Game Movie: Tron
Released: Walt Disney Productions, July 9th, 1982
System: Amazon Streaming Movies
Game Movie started: February 26th, 2013
Amount completed: We watched the whole thing, start-to-finish, in spite of seeing Tron: Legacy in theaters some time ago.
We citizens of the nerd culture tend to be the biggest target for peddlers of nostalgic schlock. Just slap some 16-bit pixel art or some Star Wars references on a t-shirt and one of our ilk will buy it, guaranteed. Even with my rugged will-power and a stalwart wife by my side, I have fallen victim to geek kryptonite in the past. Hence why I own a vast array of ironic video game t-shirts; I just can’t help myself. However, I do have an immunity to one such disease of the memory: I have never seen the original Tron, not even parts of the film.
To this news, many of you may be calling for me to turn in my nerd card and resign from the elite club, for I am certainly not one of the chosen few. Well, that’s just silly, you can’t revoke a lifetime membership.
You see, many of my friends watched Tron at an early age, so they grew up with the notion that just beyond the screens of their favorite games, rogue computer programs battled for survival in strange disc-based trials. As for me, classic arcade games did not hide some dystopian world; they were simply entertainment that lacked the technology to tell the greater story a developer wished to share.
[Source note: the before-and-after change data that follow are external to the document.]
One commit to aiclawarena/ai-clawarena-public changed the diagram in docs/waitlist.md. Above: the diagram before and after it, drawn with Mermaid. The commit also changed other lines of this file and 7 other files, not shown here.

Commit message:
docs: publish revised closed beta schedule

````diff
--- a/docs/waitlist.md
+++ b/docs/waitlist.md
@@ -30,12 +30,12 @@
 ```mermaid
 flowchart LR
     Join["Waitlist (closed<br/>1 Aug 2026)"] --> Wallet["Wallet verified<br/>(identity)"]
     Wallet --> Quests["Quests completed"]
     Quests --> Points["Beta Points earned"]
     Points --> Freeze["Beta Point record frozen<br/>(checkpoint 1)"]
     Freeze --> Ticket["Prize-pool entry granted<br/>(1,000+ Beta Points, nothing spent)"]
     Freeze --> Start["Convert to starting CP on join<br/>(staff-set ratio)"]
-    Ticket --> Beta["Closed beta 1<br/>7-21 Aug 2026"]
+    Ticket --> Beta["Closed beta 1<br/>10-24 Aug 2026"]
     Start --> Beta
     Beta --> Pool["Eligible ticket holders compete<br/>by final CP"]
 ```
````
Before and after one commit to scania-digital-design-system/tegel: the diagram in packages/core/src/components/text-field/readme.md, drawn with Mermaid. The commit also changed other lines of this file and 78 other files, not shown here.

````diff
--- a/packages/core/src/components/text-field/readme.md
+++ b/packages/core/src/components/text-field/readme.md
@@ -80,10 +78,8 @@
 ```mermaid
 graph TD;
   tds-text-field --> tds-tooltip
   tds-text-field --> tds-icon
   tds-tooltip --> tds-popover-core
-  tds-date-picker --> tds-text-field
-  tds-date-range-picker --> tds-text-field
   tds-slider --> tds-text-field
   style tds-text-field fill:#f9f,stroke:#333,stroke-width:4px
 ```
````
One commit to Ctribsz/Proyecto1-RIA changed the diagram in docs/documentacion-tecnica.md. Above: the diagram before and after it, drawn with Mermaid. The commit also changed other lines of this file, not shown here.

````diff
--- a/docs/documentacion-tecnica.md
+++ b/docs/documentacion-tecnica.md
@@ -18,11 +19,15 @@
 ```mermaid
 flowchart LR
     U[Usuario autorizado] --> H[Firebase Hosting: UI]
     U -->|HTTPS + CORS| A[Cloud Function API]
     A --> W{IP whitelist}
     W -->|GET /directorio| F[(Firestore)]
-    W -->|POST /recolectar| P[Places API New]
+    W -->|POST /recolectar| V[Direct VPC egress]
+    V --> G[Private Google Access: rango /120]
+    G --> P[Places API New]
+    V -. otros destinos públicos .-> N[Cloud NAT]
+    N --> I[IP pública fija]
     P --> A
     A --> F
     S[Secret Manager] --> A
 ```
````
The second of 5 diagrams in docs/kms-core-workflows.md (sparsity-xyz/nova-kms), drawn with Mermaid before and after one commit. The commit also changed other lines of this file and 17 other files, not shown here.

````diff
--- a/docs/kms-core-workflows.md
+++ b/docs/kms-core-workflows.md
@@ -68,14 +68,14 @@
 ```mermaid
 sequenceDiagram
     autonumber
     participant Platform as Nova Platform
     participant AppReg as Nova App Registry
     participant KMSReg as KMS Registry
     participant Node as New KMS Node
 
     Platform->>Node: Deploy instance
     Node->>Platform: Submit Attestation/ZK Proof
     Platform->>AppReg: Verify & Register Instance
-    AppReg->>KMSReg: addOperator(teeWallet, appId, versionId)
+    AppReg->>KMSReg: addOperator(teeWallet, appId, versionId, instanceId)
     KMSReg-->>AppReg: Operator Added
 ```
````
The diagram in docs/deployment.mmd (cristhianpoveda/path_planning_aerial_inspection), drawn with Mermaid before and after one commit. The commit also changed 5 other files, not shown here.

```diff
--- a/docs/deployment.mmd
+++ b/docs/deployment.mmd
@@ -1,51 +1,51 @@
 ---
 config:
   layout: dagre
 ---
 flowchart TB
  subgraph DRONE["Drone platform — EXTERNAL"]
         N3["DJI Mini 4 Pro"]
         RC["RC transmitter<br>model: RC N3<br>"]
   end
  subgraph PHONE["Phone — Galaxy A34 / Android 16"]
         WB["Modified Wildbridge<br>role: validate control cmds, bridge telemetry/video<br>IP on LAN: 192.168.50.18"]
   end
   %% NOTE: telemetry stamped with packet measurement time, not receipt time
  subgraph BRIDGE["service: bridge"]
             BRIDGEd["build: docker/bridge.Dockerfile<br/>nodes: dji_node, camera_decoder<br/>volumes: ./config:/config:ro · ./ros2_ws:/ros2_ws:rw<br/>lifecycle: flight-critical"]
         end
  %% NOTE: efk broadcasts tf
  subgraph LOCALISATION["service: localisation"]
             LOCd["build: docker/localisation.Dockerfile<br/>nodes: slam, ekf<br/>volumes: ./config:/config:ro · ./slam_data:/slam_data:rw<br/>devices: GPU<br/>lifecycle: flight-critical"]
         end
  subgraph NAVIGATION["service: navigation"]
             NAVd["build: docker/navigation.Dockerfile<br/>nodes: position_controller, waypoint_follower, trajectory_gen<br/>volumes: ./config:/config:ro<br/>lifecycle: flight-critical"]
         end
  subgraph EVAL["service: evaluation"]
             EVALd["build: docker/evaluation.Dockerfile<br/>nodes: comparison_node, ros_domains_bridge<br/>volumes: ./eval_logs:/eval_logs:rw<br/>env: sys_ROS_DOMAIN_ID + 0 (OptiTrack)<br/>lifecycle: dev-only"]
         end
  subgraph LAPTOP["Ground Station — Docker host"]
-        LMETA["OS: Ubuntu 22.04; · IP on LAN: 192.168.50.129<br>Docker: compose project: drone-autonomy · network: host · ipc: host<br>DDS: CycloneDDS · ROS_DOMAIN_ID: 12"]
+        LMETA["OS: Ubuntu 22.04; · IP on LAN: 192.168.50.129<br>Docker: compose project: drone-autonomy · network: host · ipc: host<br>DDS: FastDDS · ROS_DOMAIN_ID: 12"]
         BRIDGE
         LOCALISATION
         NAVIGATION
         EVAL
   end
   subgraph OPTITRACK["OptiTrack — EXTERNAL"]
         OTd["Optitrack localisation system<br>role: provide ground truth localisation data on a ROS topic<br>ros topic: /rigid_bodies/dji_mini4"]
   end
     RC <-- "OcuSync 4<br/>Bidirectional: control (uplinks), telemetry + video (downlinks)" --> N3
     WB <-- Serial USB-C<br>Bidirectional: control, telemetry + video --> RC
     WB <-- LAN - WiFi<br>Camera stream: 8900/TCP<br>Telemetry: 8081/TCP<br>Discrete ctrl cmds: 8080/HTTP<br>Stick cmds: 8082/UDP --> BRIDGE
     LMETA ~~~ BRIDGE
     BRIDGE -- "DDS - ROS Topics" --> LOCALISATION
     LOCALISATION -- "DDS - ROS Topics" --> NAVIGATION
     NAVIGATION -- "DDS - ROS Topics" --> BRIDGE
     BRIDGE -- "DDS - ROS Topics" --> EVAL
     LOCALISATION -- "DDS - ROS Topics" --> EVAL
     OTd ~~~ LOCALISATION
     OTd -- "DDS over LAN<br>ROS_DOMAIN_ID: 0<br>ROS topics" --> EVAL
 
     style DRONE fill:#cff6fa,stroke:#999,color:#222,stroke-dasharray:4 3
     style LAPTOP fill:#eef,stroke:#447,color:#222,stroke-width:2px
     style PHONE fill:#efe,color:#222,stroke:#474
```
Over the years, Tron has held the same place as Doctor Who in my book: a geeky trope that plenty of people revered, but I never really understood the appeal. So Laura and I decided to stage a viewing of the 1982 classic in our own home, which we coincidentally watched streaming over our computer (where Master Control would surely monitor our reactions).
Let us be frank at the commencement: Tron is a dated film. Back in the year 1982, I am sure the movie was a technological marvel, but in 2013, the movie shows its age. The visual effects in the movie could be created by any teenager with a bootleg copy of Flash or Maya, and the technical jargon of the script can be understood by most of today’s internet-savvy generation. The costumes are rather silly (and feature WAY too much moose-knuckle), and the data discs on each program has are obviously Frisbees with neon paint. The soundtrack starts off as an intense symphonic masterpiece, but quickly devolves into out-of-place prog rock and synth noise, which seems dissonant and jarring. Overall, Tron has not aged well and it shows.
But in spite of all the wrinkles and liver spots that cover this old movie, there is still some great magic at work in Tron. As the games of today feature increasingly realistic character creation modes and greater immersion, there is still a disconnect between player and game world. None of us can completely integrate ourselves into the games that we love, and that is precisely what Tron is about: a plain dude who is a bit of a slacker has been digitized into the world of the Grid, and in order to earn his freedom and fame, he must compete in classic arcade games. This is the stuff of gamer dreams.
The protagonist of Tron, Kevin Flynn, is a perfect hero for the nerd generation. Here is a guy who would always prefer tinkering at a computer and playing video games than getting involved in corporate politics. The irony of the situation is that his attitude has relegated him to being a mere arcade owner, forced to watch his creations only earn him quarters against the millions that his usurper has won through treachery. Such a story transcends time as we live in a world with renewed interest in the indie developer underdog, fighting against the corporate robots who pump out sequel after sequel each year. In a way, Tron was quite ahead of its time, offering a guiding hand into the world of video games to a world that was only just beginning to accept gaming culture.
By the end of the film, I was rooting for Flynn all the way. I felt sorry for this downtrodden computer programmer who received no recognition for the games he made. The more I grow to understand just how difficult it can be to produce a successful video game, the more I empathize with Flynn’s sentiment once he is dropped into the Grid: “On the other side of the screen, it all looks so easy.”
There are some movies that stand the test of time. Tron stands up about as well as any other 80’s movie. Essentially, if you didn’t see Tron in your youth, then you’ve missed any opportunity to really like it. Watching Tron just really made me want to re-watch Tron:Legacy instead. The action scenes are better executed, the special effects are far superior, and the story is more engaging to the generation that grew up with computers. Granted, this should be expected from a sequel released nearly 30 years after the original.